The highest minimum wage in the nation just went into effect in Oakland, Calif. But what does that mean for young people and how are businesses making it work?
With record numbers fleeing the Middle East and Africa in overcrowded boats, the Catrambone family is conducting private rescue operations in the Mediterranean Sea.
Three spices that grow on Zanzibar are so common they might be flavoring your morning cup of coffee. But vanilla, cinnamon and nutmeg have very different origins.
The plane, an Airbus A320 run by a subsidiary of the German airline Lufthansa, went down with 150 people aboard. French President Francois Hollande voiced fears that there would be no survivors.
Someone has been taking Richard Nagler's paper for a decade. He posted a note offering a deal to share. The thief apparently wasn't interested. Nagler has gotten his paper since the note went up.
When Jose Salvador Lantgua of Jacksonville, Fla., signed a form waving his Miranda rights, he said: "It's been a long time since I signed my own name."
The administration is taking a tough tone with the Israeli prime minister. Obama's chief of staff spoke to a liberal pro-Israel advocacy group, insisting on the importance of a Palestinian state.
Ashraf Ghani will be at the White House on Tuesday as his country tries to forge a new relationship with Washington. On Monday, Ghani thanked Americans for the U.S. investment in Afghanistan.
All Songs Considered co-hosts Bob Boilen and Robin Hilton discuss the latest from Sufjan Stevens. His new album, Carrie & Lowell, is being featured by NPR Music.
The trial of admitted Boston Marathon bomber Jahar Tsarneav focuses on how lone offenders use online jihadist literature to self radicalize. Prosecutors are close to finishing their case.

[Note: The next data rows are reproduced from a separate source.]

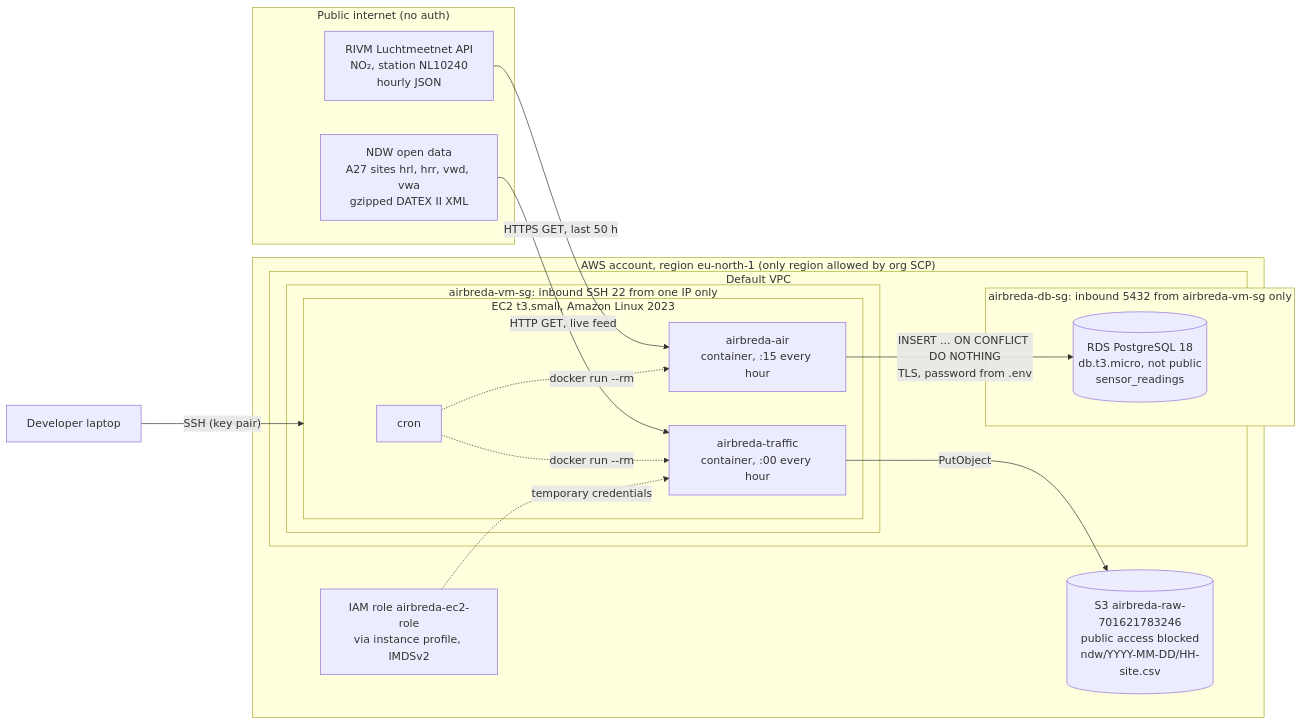
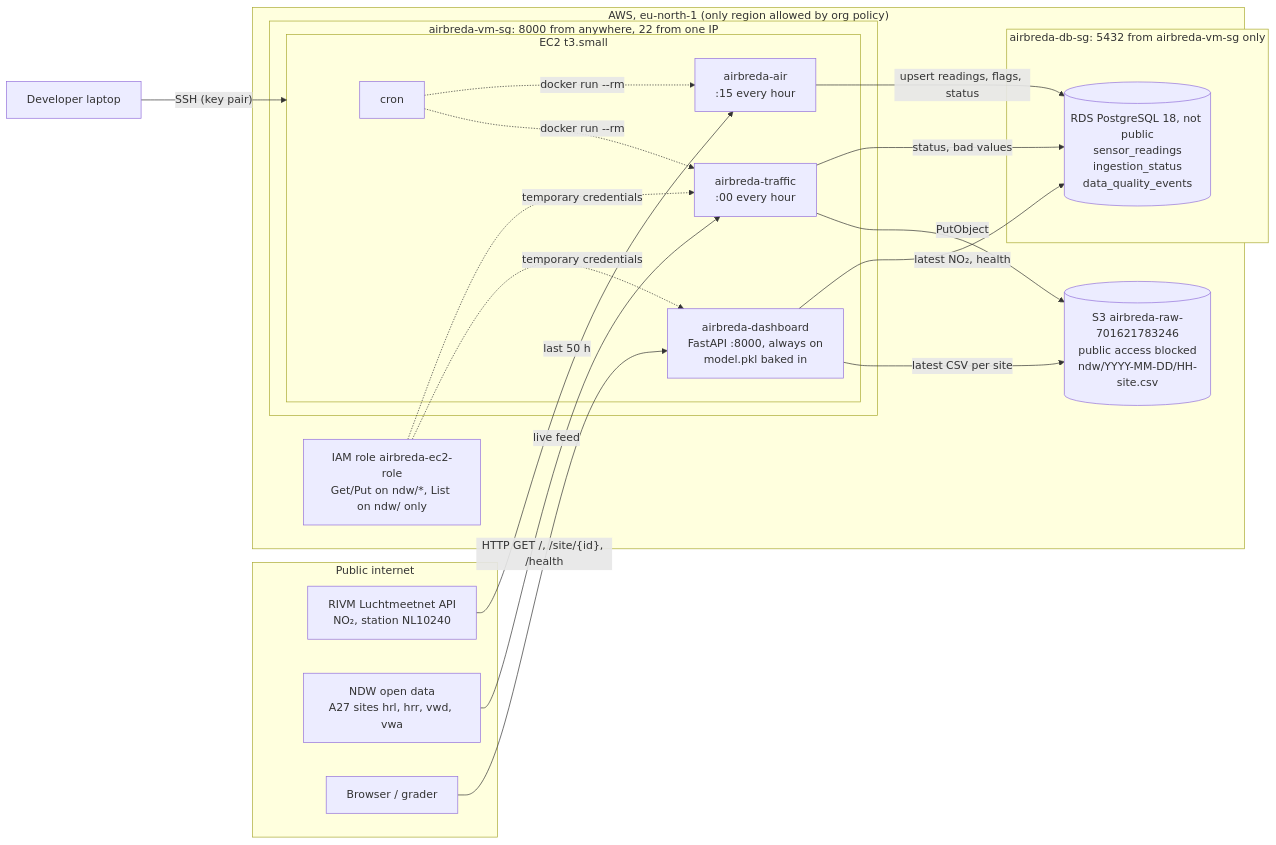
Before and after one commit to SzymonChirowski242621/airbreda: the diagram in docs/index.md, drawn with Mermaid. The commit also changed other lines of this file and 15 other files, not shown here.

First line of the commit message:
feat: add NO2 model, prediction and dashboard; ADR-005 and ADR-006

````diff
--- a/docs/index.md
+++ b/docs/index.md
@@ -9,35 +9,40 @@
 ```mermaid
 flowchart LR
-  subgraph internet["Public internet (no auth)"]
-    LMN["RIVM Luchtmeetnet API<br/>NO₂, station NL10240<br/>hourly JSON"]
-    NDW["NDW open data<br/>A27 sites hrl, hrr, vwd, vwa<br/>gzipped DATEX II XML"]
+  subgraph internet["Public internet"]
+    LMN["RIVM Luchtmeetnet API<br/>NO₂, station NL10240"]
+    NDW["NDW open data<br/>A27 sites hrl, hrr, vwd, vwa"]
+    USER["Browser / grader"]
   end
 
   DEV["Developer laptop"]
 
-  subgraph aws["AWS account, region eu-north-1 (only region allowed by org SCP)"]
-    subgraph vpc["Default VPC"]
-      subgraph vmsg["airbreda-vm-sg: inbound SSH 22 from one IP only"]
-        subgraph vm["EC2 t3.small, Amazon Linux 2023"]
-          CRON["cron"]
-          AIR["airbreda-air<br/>container, :15 every hour"]
-          TRF["airbreda-traffic<br/>container, :00 every hour"]
-        end
-      end
-      subgraph dbsg["airbreda-db-sg: inbound 5432 from airbreda-vm-sg only"]
-        RDS[("RDS PostgreSQL 18<br/>db.t3.micro, not public<br/>sensor_readings")]
+  subgraph aws["AWS, eu-north-1 (only region allowed by org policy)"]
+    subgraph vmsg["airbreda-vm-sg: 8000 from anywhere, 22 from one IP"]
+      subgraph vm["EC2 t3.small"]
+        CRON["cron"]
+        AIR["airbreda-air<br/>:15 every hour"]
+        TRF["airbreda-traffic<br/>:00 every hour"]
+        DASH["airbreda-dashboard<br/>FastAPI :8000, always on<br/>model.pkl baked in"]
       end
     end
-    ROLE["IAM role airbreda-ec2-role<br/>via instance profile, IMDSv2"]
+    subgraph dbsg["airbreda-db-sg: 5432 from airbreda-vm-sg only"]
+      RDS[("RDS PostgreSQL 18, not public<br/>sensor_readings<br/>ingestion_status<br/>data_quality_events")]
+    end
+    ROLE["IAM role airbreda-ec2-role<br/>Get/Put on ndw/*, List on ndw/ only"]
     S3[("S3 airbreda-raw-701621783246<br/>public access blocked<br/>ndw/YYYY-MM-DD/HH-site.csv")]
   end
 
-  LMN -- "HTTPS GET, last 50 h" --> AIR
-  NDW -- "HTTP GET, live feed" --> TRF
+  LMN -- "last 50 h" --> AIR
+  NDW -- "live feed" --> TRF
   CRON -. "docker run --rm" .-> AIR
   CRON -. "docker run --rm" .-> TRF
-  AIR -- "INSERT ... ON CONFLICT DO NOTHING<br/>TLS, password from .env" --> RDS
+  AIR -- "upsert readings, flags, status" --> RDS
+  TRF -- "status, bad values" --> RDS
   TRF -- "PutObject" --> S3
+  DASH -- "latest NO₂, health" --> RDS
+  DASH -- "latest CSV per site" --> S3
   ROLE -. "temporary credentials" .-> TRF
+  ROLE -. "temporary credentials" .-> DASH
+  USER -- "HTTP GET /, /site/{id}, /health" --> DASH
   DEV -- "SSH (key pair)" --> vm
 ```
````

The decision to evacuate will have an impact on counter-terrorism operations in an al-Qaida stronghold, and also in an area where the self proclaimed Islamic State is starting to get a toehold.
Louisville Slugger has made baseball bats since the 1800s and is the official bat of Major League Baseball. Wilson Sporting Goods has acquired the company for $70 million.
Negotiators from Europe, Russia, China, the U.S. and Iran will be in Lausanne, Switzerland, later this week. They've said the end of March is a make or break deadline to get something accomplished.
For some people who discover a sudden drop in their investments, social science research offers a surprising explanation. When a hedge fund manager gets divorced, they underperform by 7.4 percent.